_Work request_
Each line of the data below from the one holding "Before and after one commit to nanvix/nanvix, a" to the one holding "5 other files.", inclusive, is to be reproduced exactly; no other line belongs in the answer.

Records excerpted from a collection:
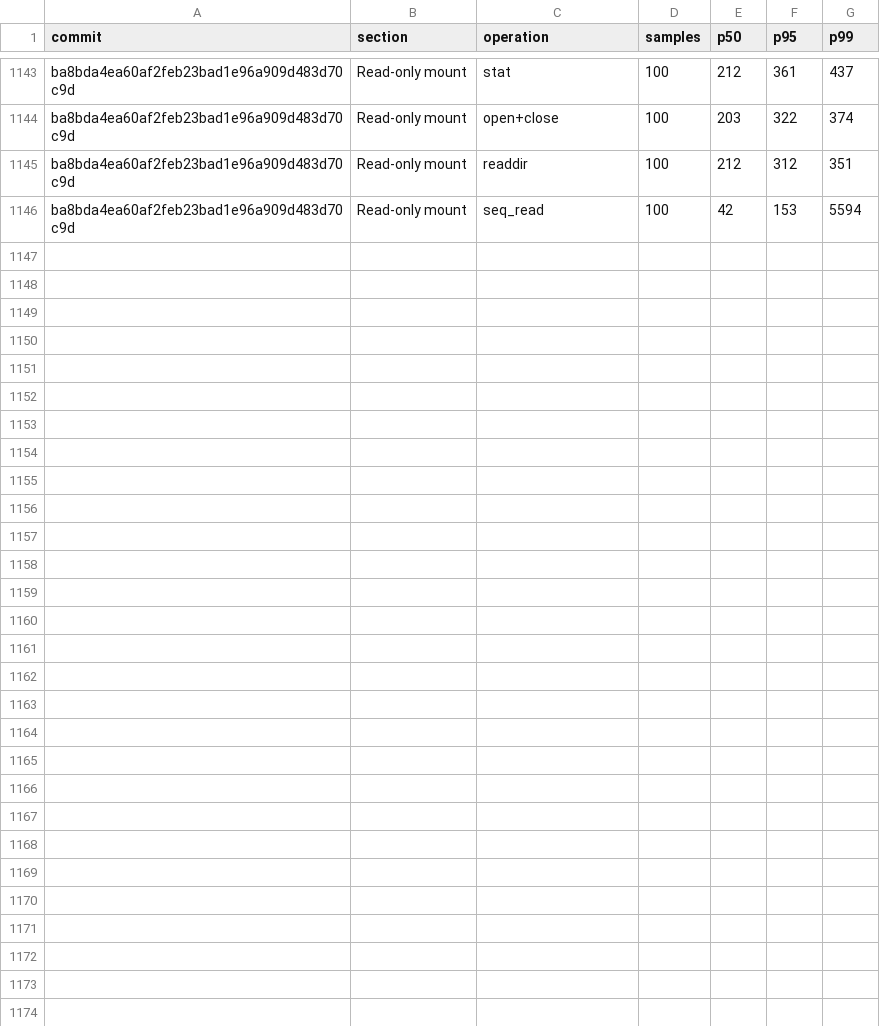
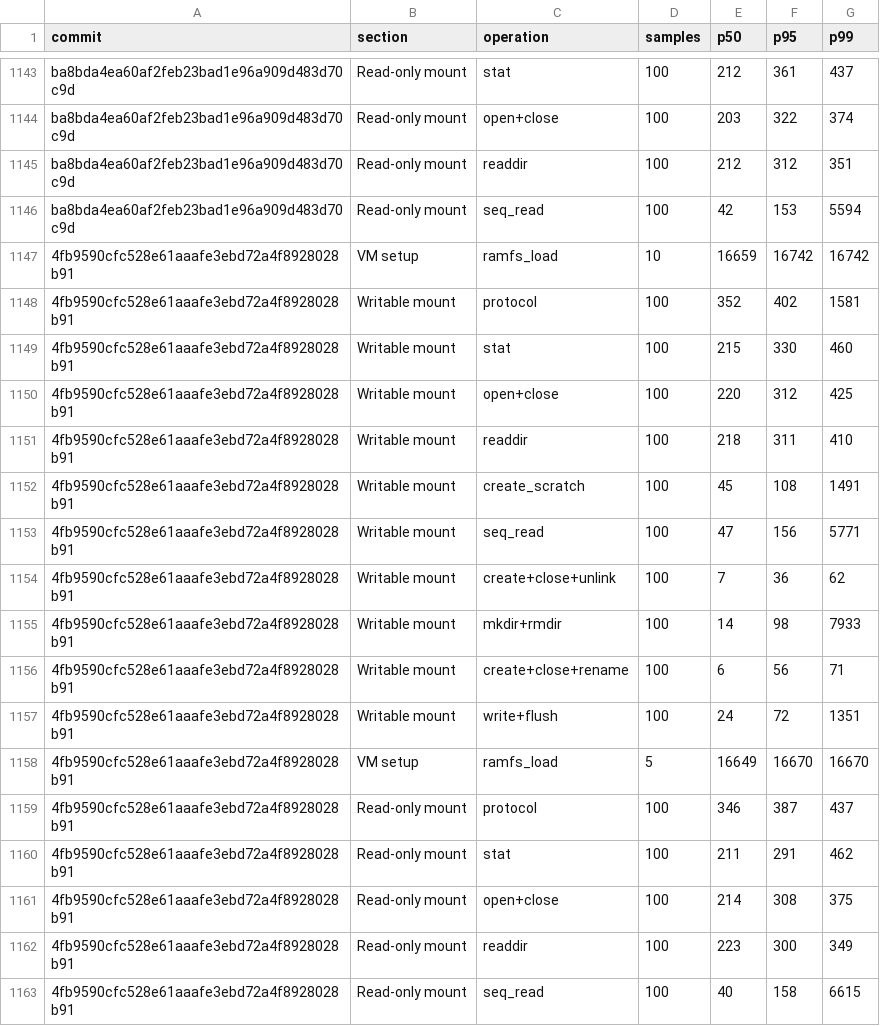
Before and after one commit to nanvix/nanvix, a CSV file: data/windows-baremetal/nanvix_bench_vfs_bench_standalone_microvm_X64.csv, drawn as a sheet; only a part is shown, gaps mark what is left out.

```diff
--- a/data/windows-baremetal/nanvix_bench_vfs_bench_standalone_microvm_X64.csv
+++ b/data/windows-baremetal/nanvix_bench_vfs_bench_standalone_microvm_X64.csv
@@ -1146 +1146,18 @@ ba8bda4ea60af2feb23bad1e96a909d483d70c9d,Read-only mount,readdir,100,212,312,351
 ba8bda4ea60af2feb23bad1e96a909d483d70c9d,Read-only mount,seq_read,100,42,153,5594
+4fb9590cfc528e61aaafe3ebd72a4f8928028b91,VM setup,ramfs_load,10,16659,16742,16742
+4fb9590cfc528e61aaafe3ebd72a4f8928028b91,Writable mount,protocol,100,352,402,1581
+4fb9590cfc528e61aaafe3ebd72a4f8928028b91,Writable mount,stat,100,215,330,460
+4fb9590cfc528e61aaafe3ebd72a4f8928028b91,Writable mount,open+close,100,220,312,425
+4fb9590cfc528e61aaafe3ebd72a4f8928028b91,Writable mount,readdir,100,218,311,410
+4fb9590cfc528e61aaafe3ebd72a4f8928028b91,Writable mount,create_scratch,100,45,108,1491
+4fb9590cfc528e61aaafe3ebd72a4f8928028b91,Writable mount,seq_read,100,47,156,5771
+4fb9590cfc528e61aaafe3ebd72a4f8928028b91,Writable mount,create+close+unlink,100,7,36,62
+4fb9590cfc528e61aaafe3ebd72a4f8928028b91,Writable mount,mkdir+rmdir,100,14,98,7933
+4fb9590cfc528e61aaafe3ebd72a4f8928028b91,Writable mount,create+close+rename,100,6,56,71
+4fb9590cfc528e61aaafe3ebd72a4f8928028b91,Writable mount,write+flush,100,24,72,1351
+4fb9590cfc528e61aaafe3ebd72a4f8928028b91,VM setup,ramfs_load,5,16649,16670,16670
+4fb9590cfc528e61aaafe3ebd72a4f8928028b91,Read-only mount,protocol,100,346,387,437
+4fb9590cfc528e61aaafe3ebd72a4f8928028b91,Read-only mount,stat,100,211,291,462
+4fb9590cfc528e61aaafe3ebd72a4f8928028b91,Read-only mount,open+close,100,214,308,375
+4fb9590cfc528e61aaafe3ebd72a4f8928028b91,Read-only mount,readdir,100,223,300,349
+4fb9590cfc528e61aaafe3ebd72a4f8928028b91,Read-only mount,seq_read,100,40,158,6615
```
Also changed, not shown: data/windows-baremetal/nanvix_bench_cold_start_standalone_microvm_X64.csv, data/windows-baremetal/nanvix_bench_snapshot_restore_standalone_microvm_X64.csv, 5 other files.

==

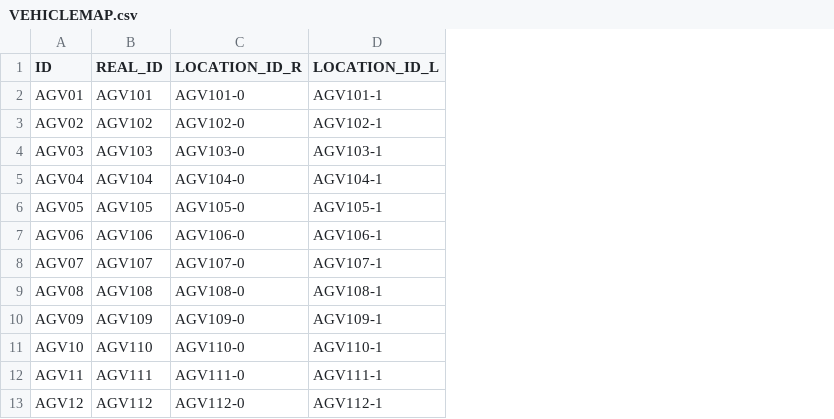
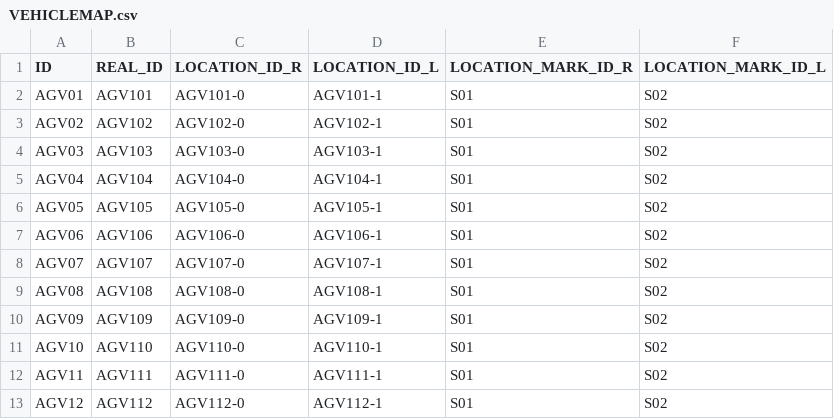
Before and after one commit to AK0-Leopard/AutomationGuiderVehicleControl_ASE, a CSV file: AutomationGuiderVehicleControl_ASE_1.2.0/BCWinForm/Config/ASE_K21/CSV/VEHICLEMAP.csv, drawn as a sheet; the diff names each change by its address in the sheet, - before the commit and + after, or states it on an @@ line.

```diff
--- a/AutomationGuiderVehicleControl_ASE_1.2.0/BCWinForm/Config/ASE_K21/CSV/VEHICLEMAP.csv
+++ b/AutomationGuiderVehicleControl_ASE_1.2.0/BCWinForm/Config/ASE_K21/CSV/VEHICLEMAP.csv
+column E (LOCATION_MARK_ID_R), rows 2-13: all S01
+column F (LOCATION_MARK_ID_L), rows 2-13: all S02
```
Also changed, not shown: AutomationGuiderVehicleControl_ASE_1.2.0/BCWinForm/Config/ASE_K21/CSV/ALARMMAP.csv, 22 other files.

==

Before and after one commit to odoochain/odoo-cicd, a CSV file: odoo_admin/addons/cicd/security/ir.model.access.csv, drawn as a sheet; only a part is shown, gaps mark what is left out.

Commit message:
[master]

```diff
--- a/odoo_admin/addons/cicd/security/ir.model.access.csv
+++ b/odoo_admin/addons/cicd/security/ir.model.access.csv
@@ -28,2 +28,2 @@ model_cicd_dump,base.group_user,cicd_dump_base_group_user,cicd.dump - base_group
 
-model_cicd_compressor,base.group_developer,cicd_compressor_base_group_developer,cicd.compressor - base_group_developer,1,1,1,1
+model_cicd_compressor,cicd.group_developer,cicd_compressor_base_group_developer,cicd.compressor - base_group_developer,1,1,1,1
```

_Answer below_
Before and after one commit to nanvix/nanvix, a CSV file: data/windows-baremetal/nanvix_bench_vfs_bench_standalone_microvm_X64.csv, drawn as a sheet; only a part is shown, gaps mark what is left out.

```diff
--- a/data/windows-baremetal/nanvix_bench_vfs_bench_standalone_microvm_X64.csv
+++ b/data/windows-baremetal/nanvix_bench_vfs_bench_standalone_microvm_X64.csv
@@ -1146 +1146,18 @@ ba8bda4ea60af2feb23bad1e96a909d483d70c9d,Read-only mount,readdir,100,212,312,351
 ba8bda4ea60af2feb23bad1e96a909d483d70c9d,Read-only mount,seq_read,100,42,153,5594
+4fb9590cfc528e61aaafe3ebd72a4f8928028b91,VM setup,ramfs_load,10,16659,16742,16742
+4fb9590cfc528e61aaafe3ebd72a4f8928028b91,Writable mount,protocol,100,352,402,1581
+4fb9590cfc528e61aaafe3ebd72a4f8928028b91,Writable mount,stat,100,215,330,460
+4fb9590cfc528e61aaafe3ebd72a4f8928028b91,Writable mount,open+close,100,220,312,425
+4fb9590cfc528e61aaafe3ebd72a4f8928028b91,Writable mount,readdir,100,218,311,410
+4fb9590cfc528e61aaafe3ebd72a4f8928028b91,Writable mount,create_scratch,100,45,108,1491
+4fb9590cfc528e61aaafe3ebd72a4f8928028b91,Writable mount,seq_read,100,47,156,5771
+4fb9590cfc528e61aaafe3ebd72a4f8928028b91,Writable mount,create+close+unlink,100,7,36,62
+4fb9590cfc528e61aaafe3ebd72a4f8928028b91,Writable mount,mkdir+rmdir,100,14,98,7933
+4fb9590cfc528e61aaafe3ebd72a4f8928028b91,Writable mount,create+close+rename,100,6,56,71
+4fb9590cfc528e61aaafe3ebd72a4f8928028b91,Writable mount,write+flush,100,24,72,1351
+4fb9590cfc528e61aaafe3ebd72a4f8928028b91,VM setup,ramfs_load,5,16649,16670,16670
+4fb9590cfc528e61aaafe3ebd72a4f8928028b91,Read-only mount,protocol,100,346,387,437
+4fb9590cfc528e61aaafe3ebd72a4f8928028b91,Read-only mount,stat,100,211,291,462
+4fb9590cfc528e61aaafe3ebd72a4f8928028b91,Read-only mount,open+close,100,214,308,375
+4fb9590cfc528e61aaafe3ebd72a4f8928028b91,Read-only mount,readdir,100,223,300,349
+4fb9590cfc528e61aaafe3ebd72a4f8928028b91,Read-only mount,seq_read,100,40,158,6615
```
Also changed, not shown: data/windows-baremetal/nanvix_bench_cold_start_standalone_microvm_X64.csv, data/windows-baremetal/nanvix_bench_snapshot_restore_standalone_microvm_X64.csv, 5 other files.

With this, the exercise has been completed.